November 15th, 2012 Tools

Have you recently moved into a new home only to discover that its former occupants were smokers? Perhaps you've quit cigarettes for awhile and have just now realized how much your house really stinks. As it turns out, tobacco toxins can stay in dust and on surfaces long after smoking is eliminated from the area. This is also known as "thirdhand smoke," and, even the smell and off-color walls are enough to make you want to do something. Here are some tips on getting rid of any evidence that a smoker once sat in your living room.

Step one is to lay out a couple of bowls of white vinegar. After a day or two, they can absorb a lot of the smell. This can help dramatically, but it won't do anything about the smoke stains that might be on the walls.

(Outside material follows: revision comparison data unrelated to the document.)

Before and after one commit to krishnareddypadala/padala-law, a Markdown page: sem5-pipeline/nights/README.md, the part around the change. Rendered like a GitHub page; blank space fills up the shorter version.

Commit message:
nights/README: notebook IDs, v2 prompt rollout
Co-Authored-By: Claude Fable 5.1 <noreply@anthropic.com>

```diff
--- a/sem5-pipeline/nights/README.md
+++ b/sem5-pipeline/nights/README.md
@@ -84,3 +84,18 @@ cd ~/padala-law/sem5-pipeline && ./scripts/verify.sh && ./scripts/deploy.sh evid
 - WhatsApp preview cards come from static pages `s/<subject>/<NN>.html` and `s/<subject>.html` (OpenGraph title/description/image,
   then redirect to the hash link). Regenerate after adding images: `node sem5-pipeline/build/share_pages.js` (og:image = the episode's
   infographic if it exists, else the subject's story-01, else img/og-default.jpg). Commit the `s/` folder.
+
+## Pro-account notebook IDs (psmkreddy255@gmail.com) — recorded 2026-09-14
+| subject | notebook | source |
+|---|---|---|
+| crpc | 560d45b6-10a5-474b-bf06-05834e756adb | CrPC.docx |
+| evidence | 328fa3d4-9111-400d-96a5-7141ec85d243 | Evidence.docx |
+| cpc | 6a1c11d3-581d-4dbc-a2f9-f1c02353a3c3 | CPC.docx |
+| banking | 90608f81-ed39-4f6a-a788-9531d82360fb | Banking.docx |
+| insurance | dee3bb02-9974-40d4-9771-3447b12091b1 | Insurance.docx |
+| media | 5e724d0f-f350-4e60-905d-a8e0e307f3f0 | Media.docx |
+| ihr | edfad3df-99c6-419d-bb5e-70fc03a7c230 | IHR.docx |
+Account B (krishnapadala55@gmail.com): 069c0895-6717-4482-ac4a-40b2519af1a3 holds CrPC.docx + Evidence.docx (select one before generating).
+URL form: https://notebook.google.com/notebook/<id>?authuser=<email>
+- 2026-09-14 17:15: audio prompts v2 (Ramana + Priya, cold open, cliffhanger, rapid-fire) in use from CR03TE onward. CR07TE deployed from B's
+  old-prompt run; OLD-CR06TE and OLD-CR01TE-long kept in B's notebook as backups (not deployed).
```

If you want to deal with that, you're going to have to do some heavy-duty scrubbing.

Start by making a cleaning solution, with either bleach, ammonia or vinegar mixed with water, getting a sponge wet and scrubbing those walls like there's no tomorrow. It's also a good idea to remove any drapery that may still be holding on to that smoky smell. If you happen to have inherited any furniture that's also pretty stinky, try sprinkling on a little bit of carpet cleaning solution and sucking it up with a vacuum with an upholstery attachment.

Naturally, you'll want to keep all of the windows open as much as possible. The more you air out the space, the less hard work you'll have to do!